> [EXERCISE] Write out each line below precisely, passing over the pictures.

Stored dataset items
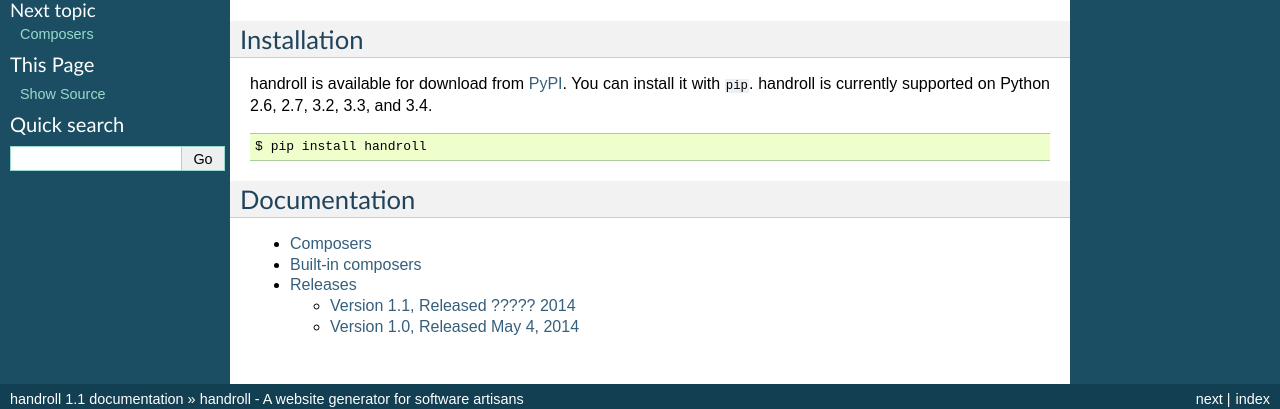
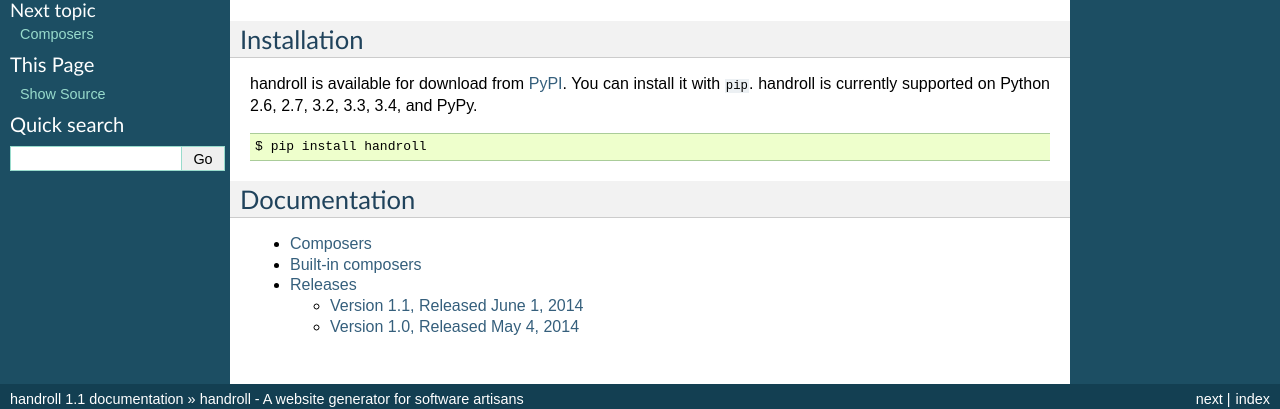
Before and after one commit to handroll/handroll, a Sphinx documentation site: the page built from docs/index.rst, in a window 1280 px wide. Shown: the part 149-558 px from the top of the page. Built offline with Sphinx 7.4.7, drawn with Linux system fonts in a browser that asks for light colours.

Commit message:
Prepare for 1.1 release.

```diff
--- a/docs/index.rst
+++ b/docs/index.rst
@@ -11,7 +11,7 @@
 
 handroll is available for download from `PyPI
 <https://pypi.python.org/pypi/handroll>`_.  You can install it with ``pip``.
-handroll is currently supported on Python 2.6, 2.7, 3.2, 3.3, and 3.4.
+handroll is currently supported on Python 2.6, 2.7, 3.2, 3.3, 3.4, and PyPy.
 
 .. code-block:: bash
 
--- a/docs/releases.rst
+++ b/docs/releases.rst
@@ -1,8 +1,8 @@
 Releases
 ========
 
-Version 1.1, Released ????? 2014
---------------------------------
+Version 1.1, Released June 1, 2014
+----------------------------------
 
 * Skip undesirable file types (e.g., Vim .swp files).
 * Use Markdown code highlighting (via Pygments) and fenced code extensions.
```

> [WRITTEN RESPONSE]
Before and after one commit to handroll/handroll, a Sphinx documentation site: the page built from docs/index.rst, in a window 1280 px wide. Shown: the part 149-558 px from the top of the page. Built offline with Sphinx 7.4.7, drawn with Linux system fonts in a browser that asks for light colours.

Commit message:
Prepare for 1.1 release.

```diff
--- a/docs/index.rst
+++ b/docs/index.rst
@@ -11,7 +11,7 @@
 
 handroll is available for download from `PyPI
 <https://pypi.python.org/pypi/handroll>`_.  You can install it with ``pip``.
-handroll is currently supported on Python 2.6, 2.7, 3.2, 3.3, and 3.4.
+handroll is currently supported on Python 2.6, 2.7, 3.2, 3.3, 3.4, and PyPy.
 
 .. code-block:: bash
 
--- a/docs/releases.rst
+++ b/docs/releases.rst
@@ -1,8 +1,8 @@
 Releases
 ========
 
-Version 1.1, Released ????? 2014
---------------------------------
+Version 1.1, Released June 1, 2014
+----------------------------------
 
 * Skip undesirable file types (e.g., Vim .swp files).
 * Use Markdown code highlighting (via Pygments) and fenced code extensions.
```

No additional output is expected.